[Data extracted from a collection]
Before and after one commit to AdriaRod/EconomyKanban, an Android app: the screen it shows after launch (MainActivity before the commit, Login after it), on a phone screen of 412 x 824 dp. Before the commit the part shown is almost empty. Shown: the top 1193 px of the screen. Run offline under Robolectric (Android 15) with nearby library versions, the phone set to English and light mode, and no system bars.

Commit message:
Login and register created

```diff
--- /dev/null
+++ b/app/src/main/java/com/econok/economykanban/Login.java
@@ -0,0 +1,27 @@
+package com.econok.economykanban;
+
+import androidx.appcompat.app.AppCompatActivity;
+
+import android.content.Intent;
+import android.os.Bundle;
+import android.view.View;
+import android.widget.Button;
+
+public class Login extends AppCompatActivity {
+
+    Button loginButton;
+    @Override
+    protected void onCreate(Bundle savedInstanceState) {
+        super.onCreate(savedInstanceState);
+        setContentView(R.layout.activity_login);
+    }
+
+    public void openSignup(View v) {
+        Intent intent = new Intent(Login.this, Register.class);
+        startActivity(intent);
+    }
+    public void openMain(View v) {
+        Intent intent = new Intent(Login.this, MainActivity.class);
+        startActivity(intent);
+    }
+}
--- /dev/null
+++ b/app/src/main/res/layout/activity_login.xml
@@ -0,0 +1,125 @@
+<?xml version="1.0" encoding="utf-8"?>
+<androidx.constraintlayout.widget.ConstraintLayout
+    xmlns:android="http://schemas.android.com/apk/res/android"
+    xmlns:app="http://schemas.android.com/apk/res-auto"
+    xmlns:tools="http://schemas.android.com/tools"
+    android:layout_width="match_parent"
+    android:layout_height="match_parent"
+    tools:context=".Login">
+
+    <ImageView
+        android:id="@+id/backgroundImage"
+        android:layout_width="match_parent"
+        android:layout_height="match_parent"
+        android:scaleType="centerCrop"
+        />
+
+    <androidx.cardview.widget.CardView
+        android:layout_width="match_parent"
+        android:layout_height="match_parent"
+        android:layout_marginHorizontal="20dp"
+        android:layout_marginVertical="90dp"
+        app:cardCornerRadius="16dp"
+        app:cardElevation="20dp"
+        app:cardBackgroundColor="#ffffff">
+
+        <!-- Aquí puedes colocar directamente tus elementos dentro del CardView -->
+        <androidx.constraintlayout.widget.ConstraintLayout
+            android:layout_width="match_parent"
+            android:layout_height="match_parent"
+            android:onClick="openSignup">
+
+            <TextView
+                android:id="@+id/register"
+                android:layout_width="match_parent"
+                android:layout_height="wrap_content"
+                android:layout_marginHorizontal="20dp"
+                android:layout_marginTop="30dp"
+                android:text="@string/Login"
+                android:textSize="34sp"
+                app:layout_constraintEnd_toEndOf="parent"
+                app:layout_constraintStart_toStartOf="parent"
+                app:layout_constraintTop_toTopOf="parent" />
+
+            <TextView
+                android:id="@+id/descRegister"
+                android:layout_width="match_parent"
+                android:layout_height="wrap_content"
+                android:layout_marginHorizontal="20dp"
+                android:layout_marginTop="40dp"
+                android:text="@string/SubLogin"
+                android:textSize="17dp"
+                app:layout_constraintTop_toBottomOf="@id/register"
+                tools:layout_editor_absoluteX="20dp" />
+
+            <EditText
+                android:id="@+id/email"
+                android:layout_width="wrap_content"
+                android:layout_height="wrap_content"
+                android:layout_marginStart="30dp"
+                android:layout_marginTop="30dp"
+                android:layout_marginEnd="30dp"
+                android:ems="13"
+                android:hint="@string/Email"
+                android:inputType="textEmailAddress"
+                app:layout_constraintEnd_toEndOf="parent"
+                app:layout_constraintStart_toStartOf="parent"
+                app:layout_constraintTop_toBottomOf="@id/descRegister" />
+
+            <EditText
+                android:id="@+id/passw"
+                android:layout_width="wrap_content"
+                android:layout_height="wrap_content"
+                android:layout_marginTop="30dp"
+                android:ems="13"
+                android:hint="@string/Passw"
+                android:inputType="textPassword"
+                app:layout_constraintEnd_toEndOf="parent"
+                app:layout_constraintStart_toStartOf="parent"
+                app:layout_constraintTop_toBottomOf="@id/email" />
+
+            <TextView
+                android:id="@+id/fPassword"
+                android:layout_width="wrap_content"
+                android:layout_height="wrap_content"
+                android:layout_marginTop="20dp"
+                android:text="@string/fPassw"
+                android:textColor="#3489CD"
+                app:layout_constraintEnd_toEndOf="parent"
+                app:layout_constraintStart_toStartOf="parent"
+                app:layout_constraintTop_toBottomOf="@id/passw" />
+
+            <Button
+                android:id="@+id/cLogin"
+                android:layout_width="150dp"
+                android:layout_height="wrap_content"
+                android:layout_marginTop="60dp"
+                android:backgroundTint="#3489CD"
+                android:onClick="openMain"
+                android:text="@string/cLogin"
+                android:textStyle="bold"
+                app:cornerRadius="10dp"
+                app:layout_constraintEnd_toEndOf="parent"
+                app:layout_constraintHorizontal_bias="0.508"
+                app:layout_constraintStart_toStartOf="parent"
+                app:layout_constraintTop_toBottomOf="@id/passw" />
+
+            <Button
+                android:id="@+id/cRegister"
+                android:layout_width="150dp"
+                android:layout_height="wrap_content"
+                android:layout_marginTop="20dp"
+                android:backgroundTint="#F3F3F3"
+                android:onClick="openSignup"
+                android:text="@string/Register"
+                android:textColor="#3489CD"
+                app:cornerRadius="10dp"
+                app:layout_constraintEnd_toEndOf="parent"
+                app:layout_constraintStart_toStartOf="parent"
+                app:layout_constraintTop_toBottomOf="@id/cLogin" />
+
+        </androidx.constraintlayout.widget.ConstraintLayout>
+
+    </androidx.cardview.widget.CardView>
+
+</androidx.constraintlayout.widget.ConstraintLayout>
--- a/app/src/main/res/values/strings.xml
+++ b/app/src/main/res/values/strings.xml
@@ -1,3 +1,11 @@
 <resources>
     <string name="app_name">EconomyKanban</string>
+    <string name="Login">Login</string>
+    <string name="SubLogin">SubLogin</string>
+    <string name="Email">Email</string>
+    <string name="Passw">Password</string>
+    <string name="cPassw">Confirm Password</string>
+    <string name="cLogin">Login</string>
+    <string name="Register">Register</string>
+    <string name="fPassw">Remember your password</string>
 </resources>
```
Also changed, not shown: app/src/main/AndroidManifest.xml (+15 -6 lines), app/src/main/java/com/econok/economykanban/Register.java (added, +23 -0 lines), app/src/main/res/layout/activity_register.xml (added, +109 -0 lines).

• The problem
Without omitting anything, set down all the entries above again.

• Your solution
Before and after one commit to AdriaRod/EconomyKanban, an Android app: the screen it shows after launch (MainActivity before the commit, Login after it), on a phone screen of 412 x 824 dp. Before the commit the part shown is almost empty. Shown: the top 1193 px of the screen. Run offline under Robolectric (Android 15) with nearby library versions, the phone set to English and light mode, and no system bars.

Commit message:
Login and register created

```diff
--- /dev/null
+++ b/app/src/main/java/com/econok/economykanban/Login.java
@@ -0,0 +1,27 @@
+package com.econok.economykanban;
+
+import androidx.appcompat.app.AppCompatActivity;
+
+import android.content.Intent;
+import android.os.Bundle;
+import android.view.View;
+import android.widget.Button;
+
+public class Login extends AppCompatActivity {
+
+    Button loginButton;
+    @Override
+    protected void onCreate(Bundle savedInstanceState) {
+        super.onCreate(savedInstanceState);
+        setContentView(R.layout.activity_login);
+    }
+
+    public void openSignup(View v) {
+        Intent intent = new Intent(Login.this, Register.class);
+        startActivity(intent);
+    }
+    public void openMain(View v) {
+        Intent intent = new Intent(Login.this, MainActivity.class);
+        startActivity(intent);
+    }
+}
--- /dev/null
+++ b/app/src/main/res/layout/activity_login.xml
@@ -0,0 +1,125 @@
+<?xml version="1.0" encoding="utf-8"?>
+<androidx.constraintlayout.widget.ConstraintLayout
+    xmlns:android="http://schemas.android.com/apk/res/android"
+    xmlns:app="http://schemas.android.com/apk/res-auto"
+    xmlns:tools="http://schemas.android.com/tools"
+    android:layout_width="match_parent"
+    android:layout_height="match_parent"
+    tools:context=".Login">
+
+    <ImageView
+        android:id="@+id/backgroundImage"
+        android:layout_width="match_parent"
+        android:layout_height="match_parent"
+        android:scaleType="centerCrop"
+        />
+
+    <androidx.cardview.widget.CardView
+        android:layout_width="match_parent"
+        android:layout_height="match_parent"
+        android:layout_marginHorizontal="20dp"
+        android:layout_marginVertical="90dp"
+        app:cardCornerRadius="16dp"
+        app:cardElevation="20dp"
+        app:cardBackgroundColor="#ffffff">
+
+        <!-- Aquí puedes colocar directamente tus elementos dentro del CardView -->
+        <androidx.constraintlayout.widget.ConstraintLayout
+            android:layout_width="match_parent"
+            android:layout_height="match_parent"
+            android:onClick="openSignup">
+
+            <TextView
+                android:id="@+id/register"
+                android:layout_width="match_parent"
+                android:layout_height="wrap_content"
+                android:layout_marginHorizontal="20dp"
+                android:layout_marginTop="30dp"
+                android:text="@string/Login"
+                android:textSize="34sp"
+                app:layout_constraintEnd_toEndOf="parent"
+                app:layout_constraintStart_toStartOf="parent"
+                app:layout_constraintTop_toTopOf="parent" />
+
+            <TextView
+                android:id="@+id/descRegister"
+                android:layout_width="match_parent"
+                android:layout_height="wrap_content"
+                android:layout_marginHorizontal="20dp"
+                android:layout_marginTop="40dp"
+                android:text="@string/SubLogin"
+                android:textSize="17dp"
+                app:layout_constraintTop_toBottomOf="@id/register"
+                tools:layout_editor_absoluteX="20dp" />
+
+            <EditText
+                android:id="@+id/email"
+                android:layout_width="wrap_content"
+                android:layout_height="wrap_content"
+                android:layout_marginStart="30dp"
+                android:layout_marginTop="30dp"
+                android:layout_marginEnd="30dp"
+                android:ems="13"
+                android:hint="@string/Email"
+                android:inputType="textEmailAddress"
+                app:layout_constraintEnd_toEndOf="parent"
+                app:layout_constraintStart_toStartOf="parent"
+                app:layout_constraintTop_toBottomOf="@id/descRegister" />
+
+            <EditText
+                android:id="@+id/passw"
+                android:layout_width="wrap_content"
+                android:layout_height="wrap_content"
+                android:layout_marginTop="30dp"
+                android:ems="13"
+                android:hint="@string/Passw"
+                android:inputType="textPassword"
+                app:layout_constraintEnd_toEndOf="parent"
+                app:layout_constraintStart_toStartOf="parent"
+                app:layout_constraintTop_toBottomOf="@id/email" />
+
+            <TextView
+                android:id="@+id/fPassword"
+                android:layout_width="wrap_content"
+                android:layout_height="wrap_content"
+                android:layout_marginTop="20dp"
+                android:text="@string/fPassw"
+                android:textColor="#3489CD"
+                app:layout_constraintEnd_toEndOf="parent"
+                app:layout_constraintStart_toStartOf="parent"
+                app:layout_constraintTop_toBottomOf="@id/passw" />
+
+            <Button
+                android:id="@+id/cLogin"
+                android:layout_width="150dp"
+                android:layout_height="wrap_content"
+                android:layout_marginTop="60dp"
+                android:backgroundTint="#3489CD"
+                android:onClick="openMain"
+                android:text="@string/cLogin"
+                android:textStyle="bold"
+                app:cornerRadius="10dp"
+                app:layout_constraintEnd_toEndOf="parent"
+                app:layout_constraintHorizontal_bias="0.508"
+                app:layout_constraintStart_toStartOf="parent"
+                app:layout_constraintTop_toBottomOf="@id/passw" />
+
+            <Button
+                android:id="@+id/cRegister"
+                android:layout_width="150dp"
+                android:layout_height="wrap_content"
+                android:layout_marginTop="20dp"
+                android:backgroundTint="#F3F3F3"
+                android:onClick="openSignup"
+                android:text="@string/Register"
+                android:textColor="#3489CD"
+                app:cornerRadius="10dp"
+                app:layout_constraintEnd_toEndOf="parent"
+                app:layout_constraintStart_toStartOf="parent"
+                app:layout_constraintTop_toBottomOf="@id/cLogin" />
+
+        </androidx.constraintlayout.widget.ConstraintLayout>
+
+    </androidx.cardview.widget.CardView>
+
+</androidx.constraintlayout.widget.ConstraintLayout>
--- a/app/src/main/res/values/strings.xml
+++ b/app/src/main/res/values/strings.xml
@@ -1,3 +1,11 @@
 <resources>
     <string name="app_name">EconomyKanban</string>
+    <string name="Login">Login</string>
+    <string name="SubLogin">SubLogin</string>
+    <string name="Email">Email</string>
+    <string name="Passw">Password</string>
+    <string name="cPassw">Confirm Password</string>
+    <string name="cLogin">Login</string>
+    <string name="Register">Register</string>
+    <string name="fPassw">Remember your password</string>
 </resources>
```
Also changed, not shown: app/src/main/AndroidManifest.xml (+15 -6 lines), app/src/main/java/com/econok/economykanban/Register.java (added, +23 -0 lines), app/src/main/res/layout/activity_register.xml (added, +109 -0 lines).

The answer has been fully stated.